  3. Take one of the panels and lay it down wrong side up. The right side is the side with the print - the wrong side will not have the graphic or it will be lighter. Fold down about 1/2 inch of the fabric from the top. Iron it and fold down again at 1 inch to press, making sure the 1/2 inch is sandwiched between the fabric of the panel and the 1 inch you just folded. This will create a casing for the cord. Sew along the edge the entire width of the panel. If you're unsure how this should look, sneak down to step 4 to see the casing after it's been sewn together.
  4. Place your right sides together, making sure the direction of the fabric is going from the top to the bottom. You will be sewing 3 sides of the panel, leaving the top open. (If you didn't start with directional fabric, you will only sew the left and right sides). Start sewing where the casing ends rather than the top of the fabric. This is what it should look like when you're done:
  5. At this point your bag is 3/4 of the way done. Simple, right? Next, cut your cord in half. You will be using half for each side. Paracord (also known as parachute cord) comes in different sizes such as 325 and 550. This bag is made with a thicker cord (550) but this cord once cut can easily come apart. There's a white cord on the inside and it will slip right out of the outer covering.
    This is a great thing for making ID holders but terrible for cinch bags. So take out a lighter, match, or light up the gas stove and use the flame to burn the edges. Be careful because it does burn if it touches your skin! I use my stainless steel sink to tap it down once I've lit it on fire.
  6. You now have your choice of using your favorite method for stringing this through the casing.
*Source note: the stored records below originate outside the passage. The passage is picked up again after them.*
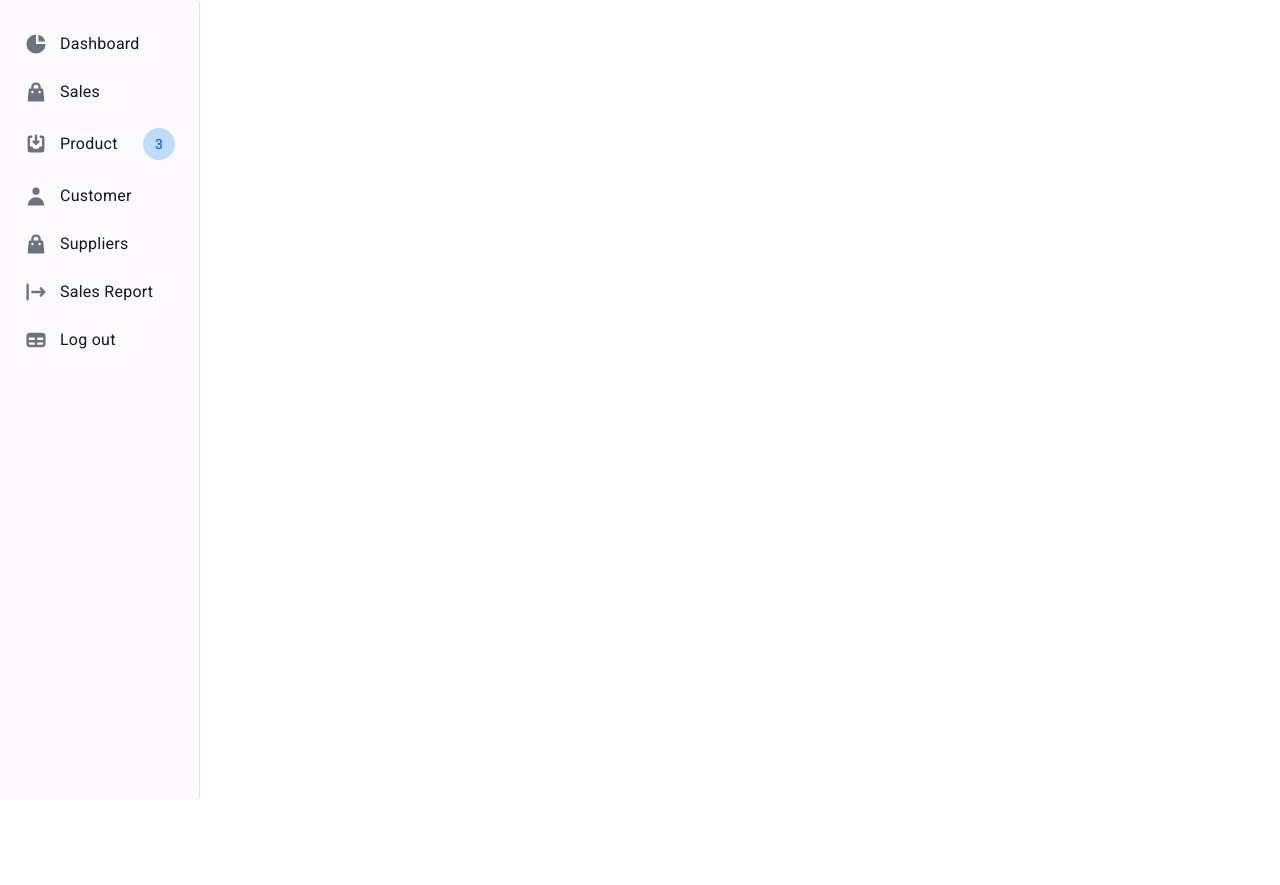
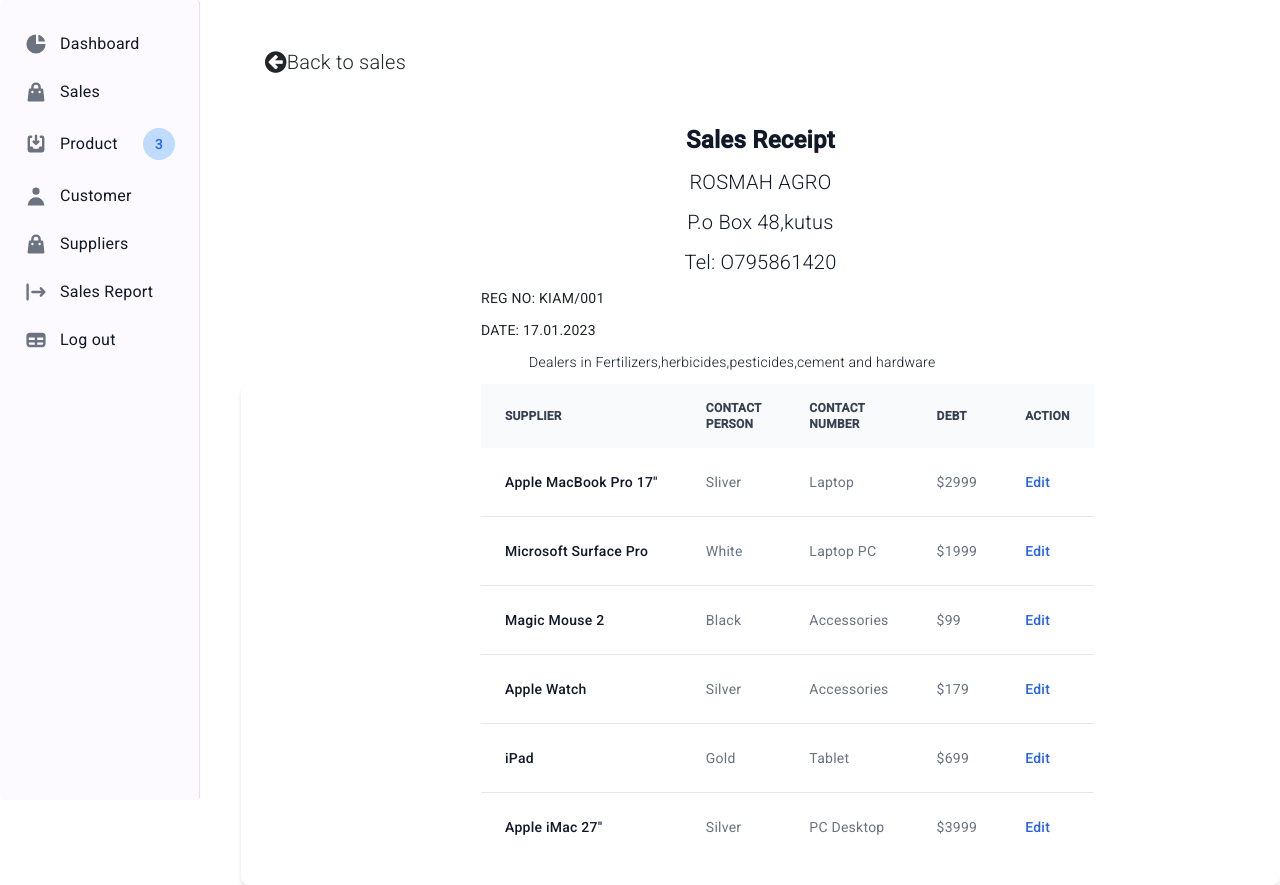
Before and after one commit to karanimaina/RosmahPos, an Angular app: page /saleReport in a window 1280 px wide. Before the commit this address led to /. Before the commit the page ends 800 px from the top, so only its background shows below. Built offline with nearby package versions, Linux system fonts and the light colour scheme.

Commit message:
add supplier  form

```diff
--- a/src/app/app-routing.module.ts
+++ b/src/app/app-routing.module.ts
@@ -5,6 +5,7 @@
 import {CustomerComponent} from "./customer/customer.component";
 import {ProductsComponent} from "./products/products.component";
 import {SalesComponent} from "./sales/sales.component";
+import {SaleReportComponent} from "./sale-report/sale-report.component";
 
 const routes: Routes = [
   {path:'dashboard',component:DashboardComponent},
@@ -12,6 +13,7 @@
   {path:'customer',component:CustomerComponent},
   {path:'product',component:ProductsComponent},
   {path:'sale',component:SalesComponent},
+  {path:'saleReport',component:SaleReportComponent},
 
 
 ];
--- a/src/app/app.module.ts
+++ b/src/app/app.module.ts
@@ -11,6 +11,7 @@
 import { ProductsComponent } from './products/products.component';
 import { SalesComponent } from './sales/sales.component';
 import { SaleReportComponent } from './sale-report/sale-report.component';
+import { SupplierFormComponent } from './supplier-form/supplier-form.component';
 
 @NgModule({
   declarations: [
@@ -21,7 +22,8 @@
     CustomerComponent,
     ProductsComponent,
     SalesComponent,
-    SaleReportComponent
+    SaleReportComponent,
+    SupplierFormComponent
   ],
   imports: [
     BrowserModule,
--- a/src/app/dashboard/dashboard.component.html
+++ b/src/app/dashboard/dashboard.component.html
@@ -2,7 +2,7 @@
   <p class="text-gray-900 text-4xl  font-extrabold dark:text-black"><i class="fa fa-dashboard"
                                                                        style="font-size:48px;color:red"></i>Dashboard
   </p>
-  <p class="  text-center pt-10 text-4xl font-semibold text-gray-900 dark:text-black">ROSMAH AGRO</p>
+  <p class="text-center pt-10 text-4xl font-semibold text-gray-900 dark:text-black">ROSMAH AGRO</p>
   <div class="container">
     <div class="row">
       <div class="container mx-auto px-20">
--- a/src/app/navigation/navigation.component.html
+++ b/src/app/navigation/navigation.component.html
@@ -33,7 +33,7 @@
         </a>
       </li>
       <li>
-        <a href="#" class="flex items-center p-2 text-base font-normal text-gray-900 rounded-lg dark:text-white hover:bg-gray-100 dark:hover:bg-gray-700">
+        <a routerLink="/saleReport" routerLinkActive="active"  class="flex items-center p-2 text-base font-normal text-gray-900 rounded-lg dark:text-white hover:bg-gray-100 dark:hover:bg-gray-700">
           <svg aria-hidden="true" class="flex-shrink-0 w-6 h-6 text-gray-500 transition duration-75 dark:text-gray-400 group-hover:text-gray-900 dark:group-hover:text-white" fill="currentColor" viewBox="0 0 20 20" xmlns="http://www.w3.org/2000/svg"><path fill-rule="evenodd" d="M3 3a1 1 0 00-1 1v12a1 1 0 102 0V4a1 1 0 00-1-1zm10.293 9.293a1 1 0 001.414 1.414l3-3a1 1 0 000-1.414l-3-3a1 1 0 10-1.414 1.414L14.586 9H7a1 1 0 100 2h7.586l-1.293 1.293z" clip-rule="evenodd"></path></svg>
           <span class="flex-1 ml-3 whitespace-nowrap">Sales Report</span>
         </a>
--- a/src/app/sale-report/sale-report.component.html
+++ b/src/app/sale-report/sale-report.component.html
@@ -1 +1,147 @@
-<p>sale-report works!</p>
+<section style="margin-left: 241px">
+<button class=" pt-5 bg-grey-light hover:bg-grey text-grey-darkest font-bold py-2 px-4 rounded inline-flex items-center">
+  <i class="fa fa-arrow-circle-left" style="font-size:25px"></i>
+  <span class="text-xl  font-light">Back to sales</span>
+</button>
+  <p class="  text-center pt-10 text-2xl font-semibold text-gray-900 dark:text-black">Sales Receipt</p>
+  <p class="  text-center  text-xl font-light text-gray-900 dark:text-black">ROSMAH AGRO</p>
+    <p class="  text-center   text-xl font-light text-gray-900 dark:text-black">P.o Box 48,kutus</p>
+    <p class="  text-center text-xl font-light text-gray-900 dark:text-black">Tel: O795861420</p>
+  <p class =" px-60 ">REG NO: KIAM/001</p>
+  <p  class =" px-60 ">DATE: 17.01.2023</p>
+  <p class="  text-start  font-light  text-gray-900 px-72 dark:text-black">Dealers in Fertilizers,herbicides,pesticides,cement and hardware</p>
+  <div class="relative overflow-x-auto shadow-md sm:rounded-lg px-60">
+    <div class="flex items-center justify-between pb-4">
+      <div>
+        <table class="w-full text-sm text-left text-gray-500 dark:text-gray-400">
+          <thead class="text-xs text-gray-700 uppercase bg-gray-50 dark:bg-gray-700 dark:text-gray-400">
+          <tr>
+            <th scope="col" class="px-6 py-3">
+              Supplier
+            </th>
+            <th scope="col" class="px-6 py-3">
+              Contact Person
+            </th>
+            <th scope="col" class="px-6 py-3">
+              Contact Number
+            </th>
+            <th scope="col" class="px-6 py-3">
+              Debt
+            </th>
+            <th scope="col" class="px-6 py-3">
+              Action
+            </th>
+          </tr>
+          </thead>
+          <tbody>
+          <tr class="bg-white border-b dark:bg-gray-800 dark:border-gray-700 hover:bg-gray-50 dark:hover:bg-gray-600">
+
+            <th scope="row" class="px-6 py-4 font-medium text-gray-900 whitespace-nowrap dark:text-white">
+              Apple MacBook Pro 17"
+            </th>
+            <td class="px-6 py-4">
+              Sliver
+            </td>
+            <td class="px-6 py-4">
+              Laptop
+            </td>
+            <td class="px-6 py-4">
+              $2999
+            </td>
+            <td class="px-6 py-4">
+              <a href="#" class="font-medium text-blue-600 dark:text-blue-500 hover:underline">Edit</a>
+            </td>
+          </tr>
+          <tr class="bg-white border-b dark:bg-gray-800 dark:border-gray-700 hover:bg-gray-50 dark:hover:bg-gray-600">
+
+            <th scope="row" class="px-6 py-4 font-medium text-gray-900 whitespace-nowrap dark:text-white">
+              Microsoft Surface Pro
+            </th>
+            <td class="px-6 py-4">
+              White
+            </td>
+            <td class="px-6 py-4">
+              Laptop PC
+            </td>
+            <td class="px-6 py-4">
+              $1999
+            </td>
+            <td class="px-6 py-4">
+              <a href="#" class="font-medium text-blue-600 dark:text-blue-500 hover:underline">Edit</a>
+            </td>
+          </tr>
+          <tr class="bg-white border-b dark:bg-gray-800 dark:border-gray-700 hover:bg-gray-50 dark:hover:bg-gray-600">
+
+            <th scope="row" class="px-6 py-4 font-medium text-gray-900 whitespace-nowrap dark:text-white">
+              Magic Mouse 2
+            </th>
+            <td class="px-6 py-4">
+              Black
+            </td>
+            <td class="px-6 py-4">
+              Accessories
+            </td>
+            <td class="px-6 py-4">
+              $99
+            </td>
+            <td class="px-6 py-4">
+              <a href="#" class="font-medium text-blue-600 dark:text-blue-500 hover:underline">Edit</a>
+            </td>
+          </tr>
+          <tr class="bg-white border-b dark:bg-gray-800 dark:border-gray-700 hover:bg-gray-50 dark:hover:bg-gray-600">
+            <th scope="row" class="px-6 py-4 font-medium text-gray-900 whitespace-nowrap dark:text-white">
+              Apple Watch
+            </th>
+            <td class="px-6 py-4">
+              Silver
+            </td>
+            <td class="px-6 py-4">
+              Accessories
+            </td>
+            <td class="px-6 py-4">
+              $179
+            </td>
+            <td class="px-6 py-4">
+              <a href="#" class="font-medium text-blue-600 dark:text-blue-500 hover:underline">Edit</a>
+            </td>
+          </tr>
+          <tr class="bg-white border-b dark:bg-gray-800 dark:border-gray-700 hover:bg-gray-50 dark:hover:bg-gray-600">
+            <th scope="row" class="px-6 py-4 font-medium text-gray-900 whitespace-nowrap dark:text-white">
+              iPad
+            </th>
+            <td class="px-6 py-4">
+              Gold
+            </td>
+            <td class="px-6 py-4">
+              Tablet
+            </td>
+            <td class="px-6 py-4">
+              $699
+            </td>
+            <td class="px-6 py-4">
+              <a href="#" class="font-medium text-blue-600 dark:text-blue-500 hover:underline">Edit</a>
+            </td>
+          </tr>
+          <tr class="bg-white dark:bg-gray-800 hover:bg-gray-50 dark:hover:bg-gray-600">
+            <th scope="row" class="px-6 py-4 font-medium text-gray-900 whitespace-nowrap dark:text-white">
+              Apple iMac 27"
+            </th>
+            <td class="px-6 py-4">
+              Silver
+            </td>
+            <td class="px-6 py-4">
+              PC Desktop
+            </td>
+            <td class="px-6 py-4">
+              $3999
+            </td>
+            <td class="px-6 py-4">
+              <a href="#" class="font-medium text-blue-600 dark:text-blue-500 hover:underline">Edit</a>
+            </td>
+          </tr>
+          </tbody>
+        </table>
+      </div>
+    </div>
+  </div>
+</section>
--- /dev/null
+++ b/src/app/supplier-form/supplier-form.component.html
@@ -0,0 +1 @@
+<p>supplier-form works!</p>
```
Also changed, not shown: src/app/supplier-form/supplier-form.component.ts (added, +10 -0 lines), src/app/supplier-form/supplier-form.component.css (added), 1 other file (tests, documents, lock files or other folders).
There are tools called Bodkins
    You can use a "turn it all." 
    Or you can use a very basic method of just using a safety pin. I've always used this method but came up with a new way using the Turn it All. That's the method I will show here but the methods still apply the same.

  7. Grab the largest tube that will easily fit into your casing. For me, it was the blue one. Slide one end of your cord into the tube and then slide the wooden dowel that matches the size of the tube. Your cord should be wedged between the tube, slightly hanging out, and the wooden dowel.
  8. Choose an end of the casing to start. You will slide the rod all the way down the casing and out the other side.
  9. Making sure you don't pull the entire cord through the casing and eliminating the work you just did, slide the rod through the back casing and out near the first opening.

  10. Now we're going to go to the opposite side. You will use that as your starting point. This is what it should look like there now:
  11. Use one of the openings as your starting point and thread it through and back to this spot. 
  12. In the bottom corners of the bag you will need to cut an X about 1 inch from the side, straight through both layers of fabric. 

  13. The grommets are used in pairs. One side is shorter than the other. I personally purchased 5/8 inch but stores carry them in various sizes. Poke one end up through the hole:
  14. The way these attach is by putting one end of the grommet through the other. A piece of metal will be sticking up from the longer end. You will need to hammer this down. It's best to use a tool because it makes it smoother but if you don't have one, you can always use just the hammer and a flat piece of metal to get it to push down. I once used the fat end of a screwdriver. Very primitive but it got the job done. Here's the tool I used, you can get it from a home improvement store or your local craft store:
  15. Once you have taken your frustrations out on the grommet you can do the opposite side. The finished look will be something like this:
  16. Trust me when I say this, mine have looked a lot worse! Now to hide that ugly backing on the grommet you will just thread the cord on that side of the bag through the hole, making sure the ends are poking out on the ugly side. Tie it into a knot at the end and then do it again. You want it to be large enough so that when it pulls on the bag it doesn't slip through the hole.

  17. Doing the same thing on the opposite side and you're done! Here is my finished bag:
Hope you enjoyed this tutorial. Maybe next time I won't ramble on and we can get it done quicker! If you have any questions, please don't hesitate to ask.